For more information, contact:

Center for Health Improvement

1330 21st Street, Suite 100

Sacramento, CA 95814

(916) 901-9645
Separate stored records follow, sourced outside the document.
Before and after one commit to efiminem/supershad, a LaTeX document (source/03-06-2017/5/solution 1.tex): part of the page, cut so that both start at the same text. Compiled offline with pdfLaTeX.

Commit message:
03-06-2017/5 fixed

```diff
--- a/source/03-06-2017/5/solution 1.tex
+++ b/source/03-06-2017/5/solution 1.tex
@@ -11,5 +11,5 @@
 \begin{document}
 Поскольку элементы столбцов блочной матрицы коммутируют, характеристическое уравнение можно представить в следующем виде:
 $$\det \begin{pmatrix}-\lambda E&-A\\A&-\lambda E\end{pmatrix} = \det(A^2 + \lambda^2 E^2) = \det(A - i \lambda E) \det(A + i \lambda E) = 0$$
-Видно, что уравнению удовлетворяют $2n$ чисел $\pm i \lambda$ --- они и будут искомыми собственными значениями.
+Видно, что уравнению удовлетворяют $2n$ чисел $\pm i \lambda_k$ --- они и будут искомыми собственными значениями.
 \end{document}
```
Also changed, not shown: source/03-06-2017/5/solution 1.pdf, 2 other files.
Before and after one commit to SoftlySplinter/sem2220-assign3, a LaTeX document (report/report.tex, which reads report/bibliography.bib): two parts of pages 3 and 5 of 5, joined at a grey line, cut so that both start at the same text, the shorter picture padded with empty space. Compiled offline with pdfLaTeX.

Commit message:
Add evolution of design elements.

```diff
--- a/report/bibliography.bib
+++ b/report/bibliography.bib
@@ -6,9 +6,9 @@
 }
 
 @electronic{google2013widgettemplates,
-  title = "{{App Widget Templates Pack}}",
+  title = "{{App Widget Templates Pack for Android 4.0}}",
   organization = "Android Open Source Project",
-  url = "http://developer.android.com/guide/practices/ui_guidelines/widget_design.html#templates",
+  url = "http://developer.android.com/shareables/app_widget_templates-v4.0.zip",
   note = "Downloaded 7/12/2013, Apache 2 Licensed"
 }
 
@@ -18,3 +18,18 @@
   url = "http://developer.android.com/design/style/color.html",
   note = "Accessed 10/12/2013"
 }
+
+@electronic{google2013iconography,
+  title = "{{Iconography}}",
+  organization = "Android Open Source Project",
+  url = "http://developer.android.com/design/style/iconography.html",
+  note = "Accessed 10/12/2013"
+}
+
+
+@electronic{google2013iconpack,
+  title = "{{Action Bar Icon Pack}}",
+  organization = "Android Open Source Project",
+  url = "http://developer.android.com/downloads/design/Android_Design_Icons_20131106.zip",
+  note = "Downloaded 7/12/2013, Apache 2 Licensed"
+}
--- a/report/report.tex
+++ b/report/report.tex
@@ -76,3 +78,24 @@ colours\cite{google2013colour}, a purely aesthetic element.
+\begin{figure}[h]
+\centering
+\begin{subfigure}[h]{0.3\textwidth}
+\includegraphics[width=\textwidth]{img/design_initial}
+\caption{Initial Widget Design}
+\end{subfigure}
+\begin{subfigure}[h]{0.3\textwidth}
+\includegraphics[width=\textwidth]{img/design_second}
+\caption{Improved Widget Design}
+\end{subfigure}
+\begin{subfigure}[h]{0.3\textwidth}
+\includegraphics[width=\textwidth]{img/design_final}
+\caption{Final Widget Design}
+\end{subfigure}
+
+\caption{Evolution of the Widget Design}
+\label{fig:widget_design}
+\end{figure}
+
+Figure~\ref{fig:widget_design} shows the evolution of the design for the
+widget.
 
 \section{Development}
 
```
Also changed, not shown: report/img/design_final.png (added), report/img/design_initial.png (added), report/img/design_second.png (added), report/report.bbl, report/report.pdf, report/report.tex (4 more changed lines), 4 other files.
This document does not provide advice regarding medical diagnosis or treatment for any individual case, and any opinions or statements contained in this document are not intended to serve as a standard of medical care. Physicians are encouraged to view the considerations presented in this document in light of evolving scientific information. This document is not intended for use by the layperson. Reproduction of this document may be done with proper credit given to California Department of Developmental Services and the Center for Health Improvement.